Assigned task =
Look through the entries for the string "engines" and copy every line where it shows up.

-*-*-

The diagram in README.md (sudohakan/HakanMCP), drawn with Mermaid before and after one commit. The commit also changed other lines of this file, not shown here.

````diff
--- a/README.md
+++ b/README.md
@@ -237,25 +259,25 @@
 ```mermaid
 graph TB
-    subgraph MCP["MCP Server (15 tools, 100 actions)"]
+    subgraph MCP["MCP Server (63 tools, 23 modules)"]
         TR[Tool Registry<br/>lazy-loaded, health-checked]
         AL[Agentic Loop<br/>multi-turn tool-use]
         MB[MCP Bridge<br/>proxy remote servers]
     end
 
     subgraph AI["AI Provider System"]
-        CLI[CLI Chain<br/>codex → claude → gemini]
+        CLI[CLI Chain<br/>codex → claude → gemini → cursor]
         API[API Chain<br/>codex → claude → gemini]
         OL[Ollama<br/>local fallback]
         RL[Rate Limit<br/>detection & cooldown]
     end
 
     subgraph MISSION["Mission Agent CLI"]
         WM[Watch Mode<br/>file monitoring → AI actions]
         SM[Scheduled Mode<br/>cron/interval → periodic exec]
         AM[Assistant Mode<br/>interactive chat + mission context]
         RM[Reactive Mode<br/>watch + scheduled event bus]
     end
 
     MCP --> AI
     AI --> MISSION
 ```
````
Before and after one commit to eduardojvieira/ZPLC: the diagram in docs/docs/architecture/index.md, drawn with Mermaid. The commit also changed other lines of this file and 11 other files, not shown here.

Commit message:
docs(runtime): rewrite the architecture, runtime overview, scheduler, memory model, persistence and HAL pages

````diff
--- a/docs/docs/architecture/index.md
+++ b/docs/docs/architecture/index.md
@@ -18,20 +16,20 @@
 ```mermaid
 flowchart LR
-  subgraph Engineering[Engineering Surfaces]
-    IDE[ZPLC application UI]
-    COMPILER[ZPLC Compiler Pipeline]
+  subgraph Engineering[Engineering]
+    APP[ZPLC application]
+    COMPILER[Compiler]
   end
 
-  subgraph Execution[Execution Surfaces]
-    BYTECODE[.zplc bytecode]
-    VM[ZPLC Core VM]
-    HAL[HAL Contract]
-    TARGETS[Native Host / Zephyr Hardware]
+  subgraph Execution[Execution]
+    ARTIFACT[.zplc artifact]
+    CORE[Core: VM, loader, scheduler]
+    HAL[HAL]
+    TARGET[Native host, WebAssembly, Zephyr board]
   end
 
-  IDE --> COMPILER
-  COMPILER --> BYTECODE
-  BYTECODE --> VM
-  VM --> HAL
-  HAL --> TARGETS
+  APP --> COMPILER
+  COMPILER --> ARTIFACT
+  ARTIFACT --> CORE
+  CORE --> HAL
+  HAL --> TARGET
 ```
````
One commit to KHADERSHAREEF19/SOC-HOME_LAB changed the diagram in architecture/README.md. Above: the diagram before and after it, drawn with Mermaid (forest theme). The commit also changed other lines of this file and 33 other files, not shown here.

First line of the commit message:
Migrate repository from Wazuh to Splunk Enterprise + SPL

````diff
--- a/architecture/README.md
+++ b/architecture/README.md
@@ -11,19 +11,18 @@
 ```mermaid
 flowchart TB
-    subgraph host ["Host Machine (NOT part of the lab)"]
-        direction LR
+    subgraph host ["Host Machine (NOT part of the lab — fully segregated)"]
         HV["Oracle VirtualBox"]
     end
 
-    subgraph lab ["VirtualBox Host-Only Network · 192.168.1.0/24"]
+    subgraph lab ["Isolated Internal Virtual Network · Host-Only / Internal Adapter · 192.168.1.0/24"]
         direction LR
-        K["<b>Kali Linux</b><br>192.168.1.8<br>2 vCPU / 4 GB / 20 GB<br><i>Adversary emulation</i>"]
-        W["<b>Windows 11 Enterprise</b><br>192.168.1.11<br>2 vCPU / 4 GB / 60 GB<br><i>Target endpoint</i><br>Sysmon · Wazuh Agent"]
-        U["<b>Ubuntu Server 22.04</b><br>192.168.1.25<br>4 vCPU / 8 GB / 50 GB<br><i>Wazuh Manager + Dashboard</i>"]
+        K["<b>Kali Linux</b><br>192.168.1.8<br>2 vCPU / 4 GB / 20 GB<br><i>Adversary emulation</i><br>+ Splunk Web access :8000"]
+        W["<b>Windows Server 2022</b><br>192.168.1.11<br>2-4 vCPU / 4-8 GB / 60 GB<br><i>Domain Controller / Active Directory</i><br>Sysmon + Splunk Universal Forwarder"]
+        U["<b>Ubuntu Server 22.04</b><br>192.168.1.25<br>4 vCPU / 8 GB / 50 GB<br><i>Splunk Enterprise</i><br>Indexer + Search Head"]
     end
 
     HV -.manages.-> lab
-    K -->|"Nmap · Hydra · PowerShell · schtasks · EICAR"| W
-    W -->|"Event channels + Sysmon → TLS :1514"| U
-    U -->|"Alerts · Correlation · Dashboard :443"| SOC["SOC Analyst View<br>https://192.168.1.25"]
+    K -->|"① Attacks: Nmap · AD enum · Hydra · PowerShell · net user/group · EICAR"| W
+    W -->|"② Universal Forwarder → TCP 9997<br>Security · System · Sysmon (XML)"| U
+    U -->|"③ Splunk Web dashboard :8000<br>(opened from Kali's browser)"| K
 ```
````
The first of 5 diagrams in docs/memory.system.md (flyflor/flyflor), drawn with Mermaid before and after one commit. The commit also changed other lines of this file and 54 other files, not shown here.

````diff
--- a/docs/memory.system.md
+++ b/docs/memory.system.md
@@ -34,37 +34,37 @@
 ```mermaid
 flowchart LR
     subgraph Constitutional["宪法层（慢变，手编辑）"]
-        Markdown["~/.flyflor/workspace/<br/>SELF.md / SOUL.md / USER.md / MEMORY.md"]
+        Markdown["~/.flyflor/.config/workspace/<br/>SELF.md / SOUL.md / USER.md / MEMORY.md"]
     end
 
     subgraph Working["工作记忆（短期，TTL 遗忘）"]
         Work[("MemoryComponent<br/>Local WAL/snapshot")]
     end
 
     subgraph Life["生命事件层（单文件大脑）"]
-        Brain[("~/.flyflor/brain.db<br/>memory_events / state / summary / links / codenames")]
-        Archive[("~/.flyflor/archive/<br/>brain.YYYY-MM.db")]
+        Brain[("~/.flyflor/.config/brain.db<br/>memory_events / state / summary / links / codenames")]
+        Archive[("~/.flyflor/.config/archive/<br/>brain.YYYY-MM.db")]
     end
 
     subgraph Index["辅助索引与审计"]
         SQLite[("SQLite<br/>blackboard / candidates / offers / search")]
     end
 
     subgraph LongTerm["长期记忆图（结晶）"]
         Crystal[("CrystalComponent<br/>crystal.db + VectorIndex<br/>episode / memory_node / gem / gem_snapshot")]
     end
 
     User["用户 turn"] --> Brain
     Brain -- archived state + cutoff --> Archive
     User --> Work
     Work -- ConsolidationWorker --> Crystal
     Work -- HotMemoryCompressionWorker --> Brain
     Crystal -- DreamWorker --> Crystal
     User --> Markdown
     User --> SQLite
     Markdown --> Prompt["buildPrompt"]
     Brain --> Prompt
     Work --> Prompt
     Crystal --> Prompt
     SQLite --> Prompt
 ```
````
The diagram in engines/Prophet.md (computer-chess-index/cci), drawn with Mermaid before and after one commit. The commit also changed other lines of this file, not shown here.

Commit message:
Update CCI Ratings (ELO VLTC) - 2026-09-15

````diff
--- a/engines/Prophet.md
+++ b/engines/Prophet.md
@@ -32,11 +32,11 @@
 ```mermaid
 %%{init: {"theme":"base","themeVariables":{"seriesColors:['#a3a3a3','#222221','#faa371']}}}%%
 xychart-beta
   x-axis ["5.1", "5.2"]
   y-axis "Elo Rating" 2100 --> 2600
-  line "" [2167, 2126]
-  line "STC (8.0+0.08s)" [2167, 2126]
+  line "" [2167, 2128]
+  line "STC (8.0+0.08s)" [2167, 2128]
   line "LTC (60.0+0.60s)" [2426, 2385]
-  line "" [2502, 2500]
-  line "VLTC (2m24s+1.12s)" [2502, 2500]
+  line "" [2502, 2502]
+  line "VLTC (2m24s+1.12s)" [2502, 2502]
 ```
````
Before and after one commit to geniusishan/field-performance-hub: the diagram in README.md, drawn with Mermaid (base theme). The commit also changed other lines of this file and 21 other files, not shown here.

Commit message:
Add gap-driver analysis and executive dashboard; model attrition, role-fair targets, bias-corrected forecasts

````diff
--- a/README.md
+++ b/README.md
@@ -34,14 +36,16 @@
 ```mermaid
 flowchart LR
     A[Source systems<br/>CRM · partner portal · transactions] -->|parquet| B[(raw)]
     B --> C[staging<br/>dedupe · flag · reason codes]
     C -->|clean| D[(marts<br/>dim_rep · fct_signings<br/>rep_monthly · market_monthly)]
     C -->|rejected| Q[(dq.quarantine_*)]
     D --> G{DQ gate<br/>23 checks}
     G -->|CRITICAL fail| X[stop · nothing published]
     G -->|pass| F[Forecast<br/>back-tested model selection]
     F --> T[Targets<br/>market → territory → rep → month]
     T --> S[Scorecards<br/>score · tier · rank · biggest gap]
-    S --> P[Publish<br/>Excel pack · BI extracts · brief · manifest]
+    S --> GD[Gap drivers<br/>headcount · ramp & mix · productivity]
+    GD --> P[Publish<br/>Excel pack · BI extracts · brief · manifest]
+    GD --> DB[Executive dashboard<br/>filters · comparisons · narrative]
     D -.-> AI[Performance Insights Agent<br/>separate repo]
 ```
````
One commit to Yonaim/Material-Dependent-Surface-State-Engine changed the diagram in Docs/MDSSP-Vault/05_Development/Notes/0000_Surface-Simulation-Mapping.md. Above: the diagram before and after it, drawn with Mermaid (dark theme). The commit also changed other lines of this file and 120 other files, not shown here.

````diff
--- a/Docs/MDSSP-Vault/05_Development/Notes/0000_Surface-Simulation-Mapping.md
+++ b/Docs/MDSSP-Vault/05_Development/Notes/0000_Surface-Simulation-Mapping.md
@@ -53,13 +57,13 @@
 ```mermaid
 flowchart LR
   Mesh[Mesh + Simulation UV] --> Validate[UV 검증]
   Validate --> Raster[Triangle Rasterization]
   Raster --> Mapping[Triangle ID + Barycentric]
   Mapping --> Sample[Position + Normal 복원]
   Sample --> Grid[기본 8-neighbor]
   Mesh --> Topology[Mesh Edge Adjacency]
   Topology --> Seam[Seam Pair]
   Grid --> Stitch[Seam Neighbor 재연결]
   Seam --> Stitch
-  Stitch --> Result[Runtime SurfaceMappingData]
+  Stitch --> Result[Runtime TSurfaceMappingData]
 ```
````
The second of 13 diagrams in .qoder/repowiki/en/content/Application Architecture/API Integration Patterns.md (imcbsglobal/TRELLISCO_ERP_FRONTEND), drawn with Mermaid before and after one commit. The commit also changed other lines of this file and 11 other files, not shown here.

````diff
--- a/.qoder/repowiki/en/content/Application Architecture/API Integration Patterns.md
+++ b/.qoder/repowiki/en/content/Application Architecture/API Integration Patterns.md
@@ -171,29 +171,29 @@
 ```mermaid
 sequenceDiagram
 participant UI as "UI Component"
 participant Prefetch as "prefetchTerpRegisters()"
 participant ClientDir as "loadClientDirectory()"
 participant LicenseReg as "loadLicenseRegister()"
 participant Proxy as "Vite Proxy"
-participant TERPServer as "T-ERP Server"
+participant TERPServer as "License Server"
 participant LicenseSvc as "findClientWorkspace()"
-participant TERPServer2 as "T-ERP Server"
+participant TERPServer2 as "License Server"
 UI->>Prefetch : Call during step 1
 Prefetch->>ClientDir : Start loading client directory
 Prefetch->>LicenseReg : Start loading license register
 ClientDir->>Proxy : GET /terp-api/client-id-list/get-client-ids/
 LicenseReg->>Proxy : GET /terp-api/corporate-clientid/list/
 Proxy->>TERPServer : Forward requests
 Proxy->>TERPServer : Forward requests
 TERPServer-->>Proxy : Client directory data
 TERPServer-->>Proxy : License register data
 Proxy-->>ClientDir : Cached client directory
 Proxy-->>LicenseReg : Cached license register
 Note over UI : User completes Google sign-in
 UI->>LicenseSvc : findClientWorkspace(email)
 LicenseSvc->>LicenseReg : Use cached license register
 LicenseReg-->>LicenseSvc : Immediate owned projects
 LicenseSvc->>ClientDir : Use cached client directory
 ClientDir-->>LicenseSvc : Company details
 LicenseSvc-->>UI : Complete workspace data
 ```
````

-*-*-

Response =
The diagram in engines/Prophet.md (computer-chess-index/cci), drawn with Mermaid before and after one commit. The commit also changed other lines of this file, not shown here.
--- a/engines/Prophet.md
+++ b/engines/Prophet.md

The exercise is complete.